Father Ryan told the gathering of about 25 administrators and retired faculty members that what interested him most in the speech was the notion that a university stripped of its religious identity, like the classically Protestant universities such as Yale, Harvard and Princeton, was somehow diminished.
“There are certain types of discourse that would not go on if a university did not have a certain religious identity,” he said. “There’s a possibility of raising questions of ethical and moral concern that—in a sort of liberal, secular environment—might be said to be a matter for your private faith. If you’re a Catholic professor at Harvard or a Jewish professor at Ohio State, you may have opinions, but they are never to interfere with your academic work, as it were.”
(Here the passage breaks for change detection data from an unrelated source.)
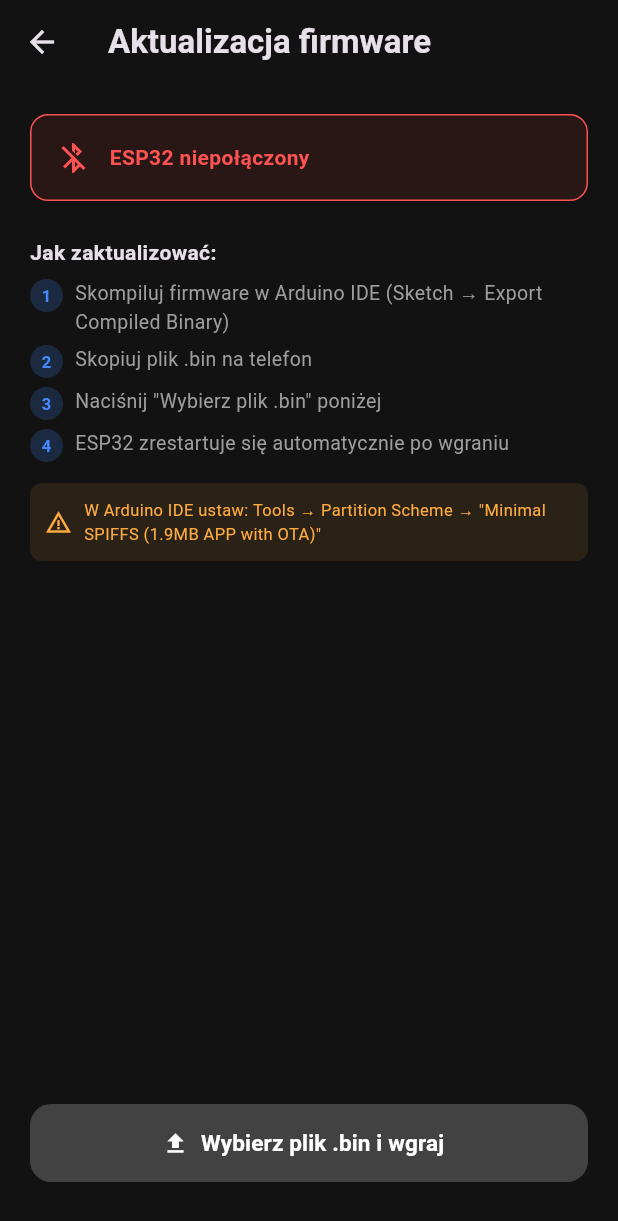
After one commit to zydziupolska-cmyk/dyno-diy-flutter, a Flutter app: the OtaUpdateScreen screen opened directly, on a phone screen of 412 x 824 dp. The commit adds this screen. Shown: the top 1221 px of the screen. Run offline on Flutter 3.47's test engine with Material 3 defaults, Android fonts, the phone set to English and light mode, and no system bars; our stand-ins replace file_picker, fl_chart, flutter_blue_plus, image_picker, pdf, permission_handler and 2 more; accounts and stored records are empty.

Commit message:
Fix: ota_update

```diff
--- a/lib/screens/dyno_screen.dart
+++ b/lib/screens/dyno_screen.dart
@@ -123,7 +123,9 @@ class _DynoScreenState extends State<DynoScreen> {
 
   void _onFrame(GpsFrame frame) {
     if (_state == MeasurementState.idle ||
-        _state == MeasurementState.finished) return;
+        _state == MeasurementState.finished) {
+      return;
+    }
 
     final rawSpeed = frame.speed;
     final currentGpsTime = frame.gpsTimeMs;
--- /dev/null
+++ b/lib/screens/ota_update_screen.dart
@@ -0,0 +1,337 @@
+import 'dart:async';
+import 'dart:typed_data';
+import 'package:flutter/material.dart';
+import 'package:file_picker/file_picker.dart';
+import 'package:flutter_blue_plus/flutter_blue_plus.dart';
+import '../services/ota_service.dart';
+import '../main.dart';
+
+/// Ekran aktualizacji firmware ESP32 przez BLE.
+/// Dostępny z menu/ustawień — użytkownik wybiera plik .bin,
+/// aplikacja wysyła go do ESP32, ESP32 restartuje się automatycznie.
+class OtaUpdateScreen extends StatefulWidget {
+  const OtaUpdateScreen({super.key});
+
+  @override
+  State<OtaUpdateScreen> createState() => _OtaUpdateScreenState();
+}
+
+class _OtaUpdateScreenState extends State<OtaUpdateScreen> {
+  final OtaService _otaService = OtaService();
+  StreamSubscription<OtaProgress>? _progressSub;
+
+  OtaStatus _status = OtaStatus.idle;
+  double  _percent   = 0;
+  int     _bytesSent = 0;
+  int     _bytesTotal = 0;
+  String  _message   = '';
+  String? _error;
+  String? _currentVersion;
+  String? _selectedFileName;
+
+  @override
+  void initState() {
+    super.initState();
+    _progressSub = _otaService.progressStream.listen((p) {
+      if (!mounted) return;
+      setState(() {
+        _status     = p.status;
+        _percent    = p.percent;
+        _bytesSent  = p.bytesSent;
+        _bytesTotal = p.bytesTotal;
+        _message    = p.message ?? '';
+        _error      = p.error;
+      });
+    });
+    _readVersion();
+  }
+
+  @override
+  void dispose() {
+    _progressSub?.cancel();
+    _otaService.dispose();
+    super.dispose();
+  }
+
+  Future<void> _readVersion() async {
+    if (btService.isConnected) {
+      // Potrzebujemy dostępu do urządzenia BLE
+      // btService._device jest prywatny, więc odczytujemy wersję
+      // przez OTA control characteristic przy następnym połączeniu
+      setState(() => _currentVersion = '(połącz się, żeby sprawdzić)');
+    }
+  }
+
+  Future<void> _pickAndUpload() async {
+    // ── Wybierz plik .bin ──
+    final result = await FilePicker.platform.pickFiles(
+      type: FileType.any,
+      withData: true,
+    );
+
+    if (result == null || result.files.isEmpty) return;
+
+    final file = result.files.first;
+    if (file.bytes == null || file.bytes!.isEmpty) {
+      setState(() => _error = 'Nie można odczytać pliku');
+      return;
+    }
+
+    // Weryfikacja podstawowa
+    if (file.size < 1000) {
+      setState(() => _error = 'Plik za mały — to nie wygląda na firmware');
+      return;
+    }
+    if (file.size > 1900000) {
+      setState(() => _error = 'Plik za duży (max 1.9 MB dla partycji OTA)');
+      return;
+    }
+
+    // Sprawdź magic bytes ESP32 firmware (0xE9 na początku)
+    if (file.bytes![0] != 0xE9) {
+      if (!mounted) return;
+      final proceed = await showDialog<bool>(
+        context: context,
+        builder: (ctx) => AlertDialog(
+          title: const Text('Uwaga'),
+          content: const Text(
+            'Ten plik nie wygląda na firmware ESP32 '
+            '(brak nagłówka 0xE9). Czy na pewno chcesz kontynuować?'),
+          actions: [
+            TextButton(
+              onPressed: () => Navigator.pop(ctx, false),
+              child: const Text('Anuluj')),
+            TextButton(
+              onPressed: () => Navigator.pop(ctx, true),
+              child: const Text('Kontynuuj')),
+          ],
+        ),
+      );
+      if (proceed != true) return;
+    }
+
+    setState(() {
+      _selectedFileName = file.name;
+      _error = null;
+    });
+
+    if (!btService.isConnected) {
+      setState(() => _error = 'ESP32 nie jest połączony!');
+      return;
+    }
+
+    // Potrzebujemy BluetoothDevice — pobierz z FlutterBluePlus
+    final connectedDevices = FlutterBluePlus.connectedDevices;
+    final dynoDevice = connectedDevices.where((d) =>
+        d.platformName.contains('Dyno') || d.platformName.contains('ESP32'));
+
+    if (dynoDevice.isEmpty) {
+      setState(() => _error = 'Nie znaleziono urządzenia DynoESP');
+      return;
+    }
+
+    await _otaService.uploadFirmware(
+      dynoDevice.first,
+      Uint8List.fromList(file.bytes!),
+    );
+  }
+
+  @override
+  Widget build(BuildContext context) {
+    final isIdle = _status == OtaStatus.idle || _status == OtaStatus.error;
+    final isSuccess = _status == OtaStatus.success;
+    final isWorking = _status == OtaStatus.uploading ||
+        _status == OtaStatus.connecting ||
+        _status == OtaStatus.verifying;
+
+    return Scaffold(
+      appBar: AppBar(
+        title: const Text('Aktualizacja firmware',
+            style: TextStyle(fontWeight: FontWeight.bold)),
+        backgroundColor: Colors.transparent,
+        elevation: 0,
+      ),
+      body: Padding(
+        padding: const EdgeInsets.all(20),
+        child: Column(
+          crossAxisAlignment: CrossAxisAlignment.start,
+          children: [
+            // ── Status połączenia ──
+            Container(
+              width: double.infinity,
+              padding: const EdgeInsets.all(16),
+              decoration: BoxDecoration(
+                color: btService.isConnected
+                    ? Colors.green.withValues(alpha: 0.1)
+                    : Colors.red.withValues(alpha: 0.1),
+                borderRadius: BorderRadius.circular(12),
+                border: Border.all(
+                  color: btService.isConnected
+                      ? Colors.greenAccent : Colors.redAccent),
+              ),
+              child: Row(children: [
+                Icon(
+                  btService.isConnected ? Icons.bluetooth_connected : Icons.bluetooth_disabled,
+                  color: btService.isConnected ? Colors.greenAccent : Colors.redAccent,
+                ),
+                const SizedBox(width: 12),
+                Expanded(child: Column(
+                  crossAxisAlignment: CrossAxisAlignment.start,
+                  children: [
+                    Text(
+                      btService.isConnected ? 'ESP32 połączony' : 'ESP32 niepołączony',
+                      style: TextStyle(
+                        fontWeight: FontWeight.bold,
+                        color: btService.isConnected ? Colors.greenAccent : Colors.redAccent,
+                      ),
+                    ),
+                    if (_currentVersion != null)
+                      Text('Firmware: $_currentVersion',
+                          style: const TextStyle(color: Colors.grey, fontSize: 12)),
+                  ],
+                )),
+              ]),
+            ),
+
+            const SizedBox(height: 24),
+
+            // ── Instrukcja ──
+            const Text('Jak zaktualizować:', style: TextStyle(fontWeight: FontWeight.bold)),
+            const SizedBox(height: 8),
+            _step('1', 'Skompiluj firmware w Arduino IDE (Sketch → Export Compiled Binary)'),
+            _step('2', 'Skopiuj plik .bin na telefon'),
+            _step('3', 'Naciśnij "Wybierz plik .bin" poniżej'),
+            _step('4', 'ESP32 zrestartuje się automatycznie po wgraniu'),
+
+            const SizedBox(height: 8),
+            Container(
+              padding: const EdgeInsets.all(10),
+              decoration: BoxDecoration(
+                color: Colors.orangeAccent.withValues(alpha: 0.1),
+                borderRadius: BorderRadius.circular(8),
+              ),
+              child: const Row(children: [
+                Icon(Icons.warning_amber, color: Colors.orangeAccent, size: 18),
+                SizedBox(width: 8),
+                Expanded(child: Text(
+                  'W Arduino IDE ustaw: Tools → Partition Scheme → '
+                  '"Minimal SPIFFS (1.9MB APP with OTA)"',
+                  style: TextStyle(color: Colors.orangeAccent, fontSize: 11),
+                )),
+              ]),
+            ),
+
+            const SizedBox(height: 24),
+
+            // ── Progress ──
+            if (isWorking || isSuccess) ...[
+              Text(_message,
+                  style: TextStyle(
+                    color: isSuccess ? Colors.greenAccent : Colors.white,
+                    fontWeight: FontWeight.bold,
+                  )),
+              const SizedBox(height: 12),
+              ClipRRect(
+                borderRadius: BorderRadius.circular(8),
+                child: LinearProgressIndicator(
+                  value: _percent > 0 ? _percent : null,
+                  minHeight: 10,
+                  backgroundColor: Colors.grey[800],
+                  color: isSuccess ? Colors.greenAccent : Colors.blueAccent,
+                ),
+              ),
+              const SizedBox(height: 6),
+              Text(
+                '${(_bytesSent / 1024).toStringAsFixed(0)} / '
+                '${(_bytesTotal / 1024).toStringAsFixed(0)} KB',
+                style: const TextStyle(color: Colors.grey, fontSize: 12),
+              ),
+            ],
+
+            // ── Błąd ──
+            if (_error != null) ...[
+              const SizedBox(height: 12),
+              Container(
+                width: double.infinity,
+                padding: const EdgeInsets.all(12),
+                decoration: BoxDecoration(
+                  color: Colors.red.withValues(alpha: 0.1),
+                  borderRadius: BorderRadius.circular(8),
+                  border: Border.all(color: Colors.redAccent),
+                ),
+                child: Text(_error!,
+                    style: const TextStyle(color: Colors.redAccent, fontSize: 13)),
+              ),
+            ],
+
+            if (_selectedFileName != null && isIdle) ...[
+              const SizedBox(height: 8),
+              Text('Plik: $_selectedFileName',
+                  style: const TextStyle(color: Colors.grey, fontSize: 12)),
+            ],
+
+            const Spacer(),
+
+            // ── Przycisk ──
+            SizedBox(
+              width: double.infinity,
+              height: 52,
+              child: ElevatedButton.icon(
+                onPressed: (isIdle && btService.isConnected) ? _pickAndUpload : null,
+                style: ElevatedButton.styleFrom(
+                  backgroundColor: Colors.blueAccent,
+                  disabledBackgroundColor: Colors.grey[800],
+                  shape: RoundedRectangleBorder(
+                      borderRadius: BorderRadius.circular(14)),
+                ),
+                icon: Icon(
+                  isWorking ? Icons.hourglass_top
+                      : isSuccess ? Icons.check_circle
+                      : Icons.file_upload,
+                  color: Colors.white,
+                ),
+                label: Text(
+                  isWorking ? 'Wgrywanie...'
+                      : isSuccess ? 'Gotowe! ESP32 restartuje się'
+                      : 'Wybierz plik .bin i wgraj',
+                  style: const TextStyle(
+                      color: Colors.white,
+                      fontWeight: FontWeight.bold,
+                      fontSize: 15),
+                ),
+              ),
+            ),
+
+            const SizedBox(height: 16),
+          ],
+        ),
+      ),
+    );
+  }
+
+  Widget _step(String num, String text) {
+    return Padding(
+      padding: const EdgeInsets.only(bottom: 6),
+      child: Row(
+        crossAxisAlignment: CrossAxisAlignment.start,
+        children: [
+          Container(
+            width: 22, height: 22,
+            alignment: Alignment.center,
+            decoration: BoxDecoration(
+              shape: BoxShape.circle,
+              color: Colors.blueAccent.withValues(alpha: 0.2),
+            ),
+            child: Text(num,
+                style: const TextStyle(
+                    color: Colors.blueAccent, fontSize: 11,
+                    fontWeight: FontWeight.bold)),
+          ),
+          const SizedBox(width: 8),
+          Expanded(child: Text(text,
+              style: const TextStyle(color: Colors.grey, fontSize: 13))),
+        ],
+      ),
+    );
+  }
+}
```
Also changed, not shown: lib/services/ota_service.dart (added, +262 -0 lines).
A good deal of the conversation also centered on whether students and faculty sufficiently appreciate the Catholic identity of the University. Steinfels, the co-director of the Fordham Center on Religion and Culture, identified 15 “Dos and Don’ts” in his address. John P. McCarthy, Ph.D., professor emeritus of history and former director of Fordham Institute for Irish Studies, called attention to the sixth item, which suggests talking with new professors about the University’s religious mission earlier in the hiring process.
“He is very firm on his doubting some of the almost fig leaf efforts at showing Catholic identity,” McCarthy said, “whether it be confining Catholic studies to just one or two departments, or having an occasional speaker, or even identifying the University with the order that started it rather than the church itself.
“He makes it quite clear when he says it’s not just about hiring Catholics,” McCarthy continued. “Very often you can hire non Catholics who, in many ways, are infinitely more sympathetic or receptive to the church than any nominal or former Catholics on the faculty.”
Father Ryan responded by recounting how in a discussion with a Jewish member of Fordham’s Law School about the Jewish doctrine of just war theory, the faculty member said he relied upon the works of St. Augustine of Hippo and St. Thomas Aquinas. This, Father Ryan said, is an example of how Fordham’s charge of promoting social justice rooted in Christianity comes through in ordinary teaching.